Go through the entries and tally the lines containing the word "StatelessWidget". Only the total is wanted.

◆ **Data under study**:
%%

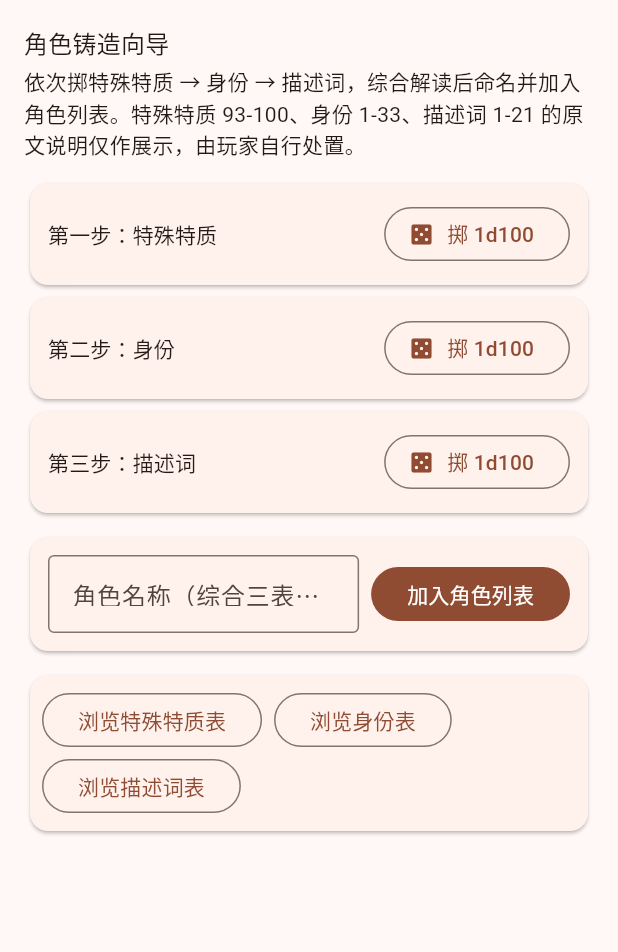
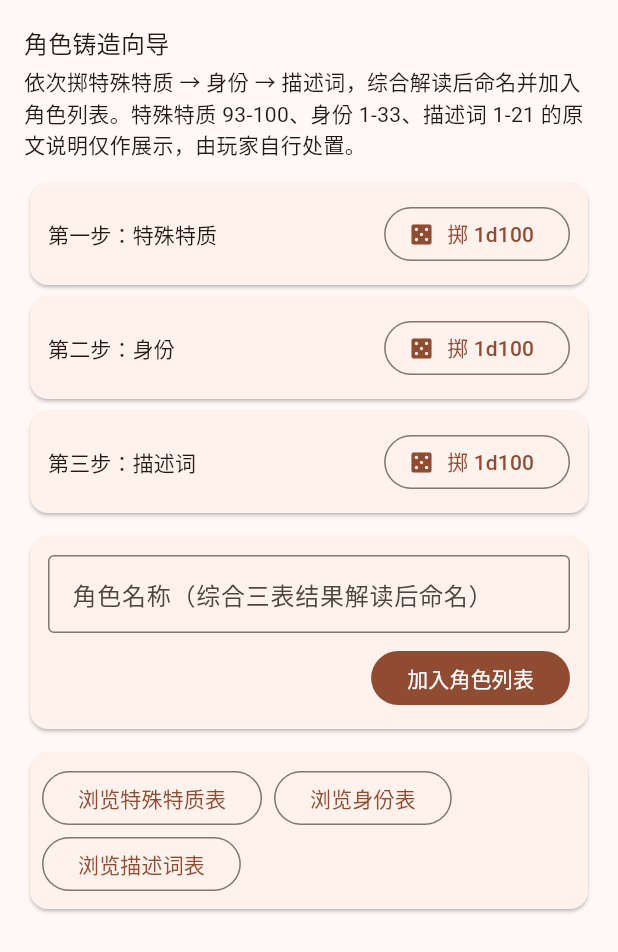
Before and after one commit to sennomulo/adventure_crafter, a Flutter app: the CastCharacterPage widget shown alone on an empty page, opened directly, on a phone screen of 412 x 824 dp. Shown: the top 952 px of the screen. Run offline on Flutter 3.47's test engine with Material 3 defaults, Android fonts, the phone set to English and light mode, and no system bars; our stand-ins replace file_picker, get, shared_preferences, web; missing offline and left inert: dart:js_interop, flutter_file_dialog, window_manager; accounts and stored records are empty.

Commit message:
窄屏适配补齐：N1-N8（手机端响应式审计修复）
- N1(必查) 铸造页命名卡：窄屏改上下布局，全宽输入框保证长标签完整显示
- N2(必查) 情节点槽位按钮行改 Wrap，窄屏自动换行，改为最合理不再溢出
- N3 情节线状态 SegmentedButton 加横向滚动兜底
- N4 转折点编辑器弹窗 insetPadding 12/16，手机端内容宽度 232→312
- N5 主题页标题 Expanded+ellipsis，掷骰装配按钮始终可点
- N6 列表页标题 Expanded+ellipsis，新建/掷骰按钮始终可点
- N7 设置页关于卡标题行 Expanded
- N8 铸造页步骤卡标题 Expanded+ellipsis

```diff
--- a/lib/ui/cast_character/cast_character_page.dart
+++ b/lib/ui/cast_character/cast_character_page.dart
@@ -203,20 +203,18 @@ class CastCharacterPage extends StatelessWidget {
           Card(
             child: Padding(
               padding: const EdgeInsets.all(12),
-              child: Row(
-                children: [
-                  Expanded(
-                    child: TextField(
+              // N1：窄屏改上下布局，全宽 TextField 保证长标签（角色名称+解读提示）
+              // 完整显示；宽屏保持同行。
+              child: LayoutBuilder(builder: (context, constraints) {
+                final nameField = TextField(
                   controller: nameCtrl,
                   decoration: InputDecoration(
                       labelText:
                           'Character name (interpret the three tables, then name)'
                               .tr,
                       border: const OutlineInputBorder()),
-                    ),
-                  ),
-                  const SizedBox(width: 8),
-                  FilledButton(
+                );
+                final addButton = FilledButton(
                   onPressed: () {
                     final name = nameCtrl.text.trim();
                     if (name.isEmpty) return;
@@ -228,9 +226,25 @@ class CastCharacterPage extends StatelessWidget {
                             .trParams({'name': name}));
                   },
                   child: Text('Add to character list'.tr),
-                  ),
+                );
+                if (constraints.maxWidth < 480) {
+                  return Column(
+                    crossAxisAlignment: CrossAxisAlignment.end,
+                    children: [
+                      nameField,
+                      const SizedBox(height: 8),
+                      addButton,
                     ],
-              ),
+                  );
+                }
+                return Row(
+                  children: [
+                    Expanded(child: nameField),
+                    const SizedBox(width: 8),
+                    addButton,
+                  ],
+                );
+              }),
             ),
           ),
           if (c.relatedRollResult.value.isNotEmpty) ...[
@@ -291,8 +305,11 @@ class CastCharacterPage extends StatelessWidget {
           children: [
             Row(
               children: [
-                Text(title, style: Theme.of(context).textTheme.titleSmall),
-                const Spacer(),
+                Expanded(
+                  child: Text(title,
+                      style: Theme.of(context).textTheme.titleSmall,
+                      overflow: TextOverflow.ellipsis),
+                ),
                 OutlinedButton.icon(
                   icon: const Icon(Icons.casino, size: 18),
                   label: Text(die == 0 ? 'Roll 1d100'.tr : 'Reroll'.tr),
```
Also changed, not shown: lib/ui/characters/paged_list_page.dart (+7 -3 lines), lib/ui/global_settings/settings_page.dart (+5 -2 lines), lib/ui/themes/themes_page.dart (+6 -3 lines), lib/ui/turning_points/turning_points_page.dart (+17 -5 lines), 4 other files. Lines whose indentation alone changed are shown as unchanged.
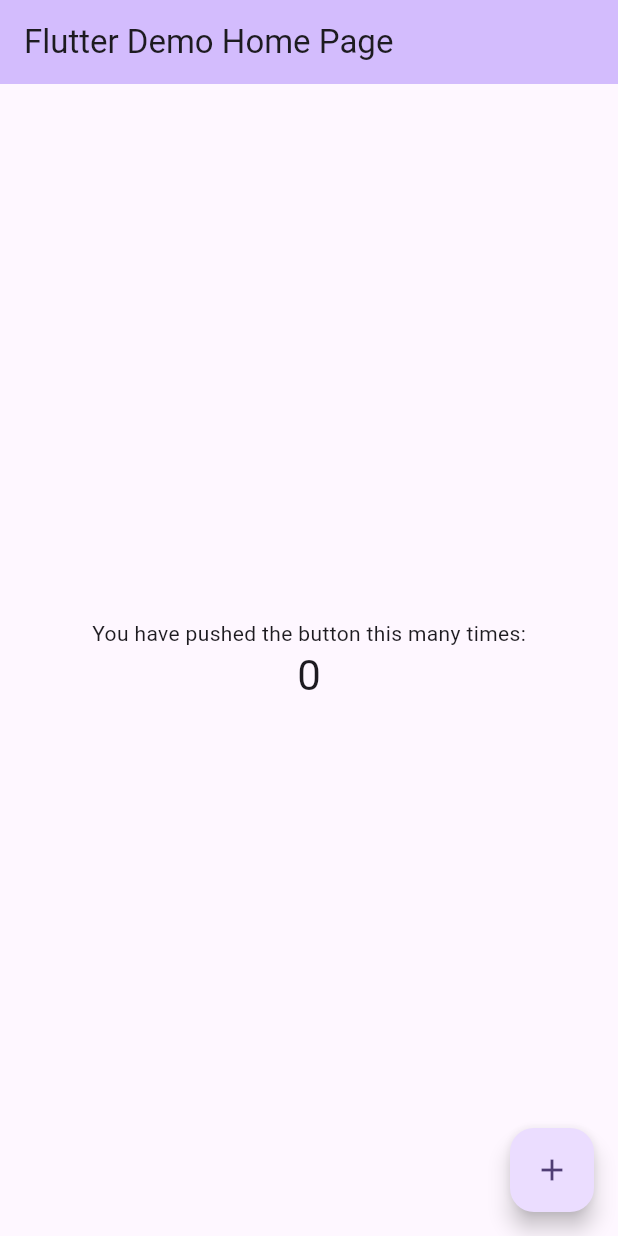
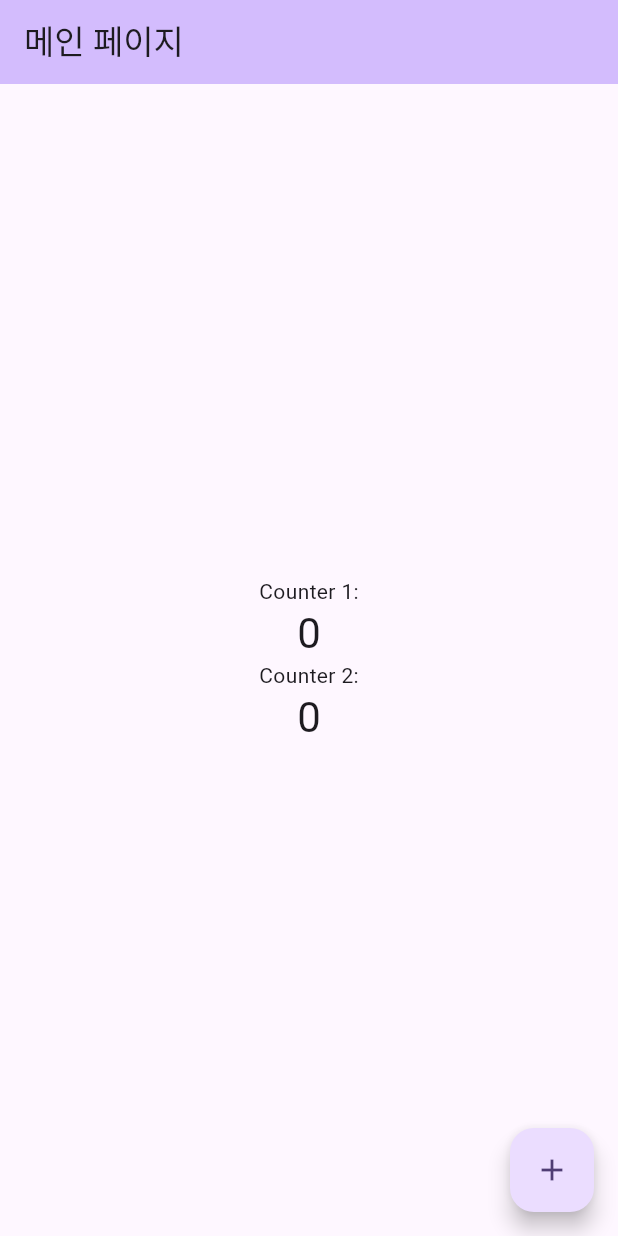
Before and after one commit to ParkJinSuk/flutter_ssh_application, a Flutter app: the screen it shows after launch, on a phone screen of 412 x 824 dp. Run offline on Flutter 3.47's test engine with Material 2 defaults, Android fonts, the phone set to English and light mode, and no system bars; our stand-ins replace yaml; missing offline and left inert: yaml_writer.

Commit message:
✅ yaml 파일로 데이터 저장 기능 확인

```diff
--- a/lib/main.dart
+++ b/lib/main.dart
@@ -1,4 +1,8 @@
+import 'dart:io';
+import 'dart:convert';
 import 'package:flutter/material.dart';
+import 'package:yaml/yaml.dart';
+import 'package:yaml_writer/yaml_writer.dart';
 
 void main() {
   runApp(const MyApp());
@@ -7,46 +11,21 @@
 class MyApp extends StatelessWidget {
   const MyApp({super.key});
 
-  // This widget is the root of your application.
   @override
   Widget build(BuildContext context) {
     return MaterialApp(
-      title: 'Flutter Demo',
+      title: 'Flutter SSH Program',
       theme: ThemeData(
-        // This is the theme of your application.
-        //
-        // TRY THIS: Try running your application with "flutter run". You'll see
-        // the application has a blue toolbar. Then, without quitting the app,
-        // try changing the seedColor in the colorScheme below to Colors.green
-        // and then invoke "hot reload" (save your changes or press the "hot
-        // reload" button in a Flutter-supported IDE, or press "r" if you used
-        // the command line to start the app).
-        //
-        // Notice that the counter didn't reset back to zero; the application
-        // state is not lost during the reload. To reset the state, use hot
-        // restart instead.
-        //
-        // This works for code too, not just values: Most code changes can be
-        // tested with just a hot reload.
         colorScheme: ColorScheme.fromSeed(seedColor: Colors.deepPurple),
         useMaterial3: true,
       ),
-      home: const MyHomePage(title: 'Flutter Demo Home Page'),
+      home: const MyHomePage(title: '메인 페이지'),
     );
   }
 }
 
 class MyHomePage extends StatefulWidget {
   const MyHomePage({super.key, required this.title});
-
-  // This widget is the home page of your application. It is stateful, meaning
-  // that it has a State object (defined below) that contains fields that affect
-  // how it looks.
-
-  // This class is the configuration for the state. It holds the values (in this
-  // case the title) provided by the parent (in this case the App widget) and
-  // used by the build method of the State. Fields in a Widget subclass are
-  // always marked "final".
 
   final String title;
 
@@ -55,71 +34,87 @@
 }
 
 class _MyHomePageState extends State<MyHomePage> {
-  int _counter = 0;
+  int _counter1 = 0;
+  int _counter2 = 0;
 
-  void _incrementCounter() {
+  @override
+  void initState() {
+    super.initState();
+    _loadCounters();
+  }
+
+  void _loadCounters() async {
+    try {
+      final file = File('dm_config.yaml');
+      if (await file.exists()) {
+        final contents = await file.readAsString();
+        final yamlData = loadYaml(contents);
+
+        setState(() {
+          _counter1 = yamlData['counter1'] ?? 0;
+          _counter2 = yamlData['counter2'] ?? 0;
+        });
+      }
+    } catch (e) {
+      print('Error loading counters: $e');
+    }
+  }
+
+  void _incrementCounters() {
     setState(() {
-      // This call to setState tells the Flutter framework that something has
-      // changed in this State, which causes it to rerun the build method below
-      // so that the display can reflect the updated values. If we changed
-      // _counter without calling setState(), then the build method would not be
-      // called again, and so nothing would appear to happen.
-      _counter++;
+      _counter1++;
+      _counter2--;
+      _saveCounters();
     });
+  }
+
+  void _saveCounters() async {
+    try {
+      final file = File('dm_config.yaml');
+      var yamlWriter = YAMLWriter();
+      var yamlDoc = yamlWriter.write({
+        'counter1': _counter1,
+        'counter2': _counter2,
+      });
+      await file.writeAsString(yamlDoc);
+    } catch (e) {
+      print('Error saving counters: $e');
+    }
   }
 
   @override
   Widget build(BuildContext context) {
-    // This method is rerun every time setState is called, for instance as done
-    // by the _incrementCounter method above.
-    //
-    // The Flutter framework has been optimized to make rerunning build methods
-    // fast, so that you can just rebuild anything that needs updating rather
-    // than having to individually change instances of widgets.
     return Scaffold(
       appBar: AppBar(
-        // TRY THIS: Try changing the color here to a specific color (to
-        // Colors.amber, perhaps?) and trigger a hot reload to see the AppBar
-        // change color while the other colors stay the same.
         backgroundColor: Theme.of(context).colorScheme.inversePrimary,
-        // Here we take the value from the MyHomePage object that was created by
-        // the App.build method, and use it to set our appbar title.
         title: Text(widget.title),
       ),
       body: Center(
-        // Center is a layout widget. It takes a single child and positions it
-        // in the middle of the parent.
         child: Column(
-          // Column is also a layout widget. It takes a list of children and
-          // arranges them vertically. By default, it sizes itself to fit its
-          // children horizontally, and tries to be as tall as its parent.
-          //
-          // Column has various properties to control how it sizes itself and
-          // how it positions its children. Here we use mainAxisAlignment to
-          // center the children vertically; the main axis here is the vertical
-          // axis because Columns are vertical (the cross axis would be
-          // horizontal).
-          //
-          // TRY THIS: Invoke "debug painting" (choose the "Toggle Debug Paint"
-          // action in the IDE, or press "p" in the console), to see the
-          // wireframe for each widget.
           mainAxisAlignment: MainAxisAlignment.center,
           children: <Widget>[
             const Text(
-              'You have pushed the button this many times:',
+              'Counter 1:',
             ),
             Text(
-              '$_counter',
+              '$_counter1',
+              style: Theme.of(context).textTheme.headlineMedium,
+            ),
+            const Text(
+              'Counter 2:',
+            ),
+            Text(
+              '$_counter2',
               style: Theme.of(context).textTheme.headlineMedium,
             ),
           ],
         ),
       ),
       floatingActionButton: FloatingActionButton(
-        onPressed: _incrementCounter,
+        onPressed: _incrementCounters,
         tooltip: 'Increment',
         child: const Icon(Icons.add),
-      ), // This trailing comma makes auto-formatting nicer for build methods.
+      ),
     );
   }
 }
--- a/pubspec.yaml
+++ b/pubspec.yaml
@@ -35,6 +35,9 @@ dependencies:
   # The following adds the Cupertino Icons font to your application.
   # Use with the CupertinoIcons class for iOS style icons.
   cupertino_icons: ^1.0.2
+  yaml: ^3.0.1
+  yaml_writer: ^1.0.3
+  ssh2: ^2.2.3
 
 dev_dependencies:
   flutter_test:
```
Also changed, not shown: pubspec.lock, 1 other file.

%%

◆ **Answer**: 4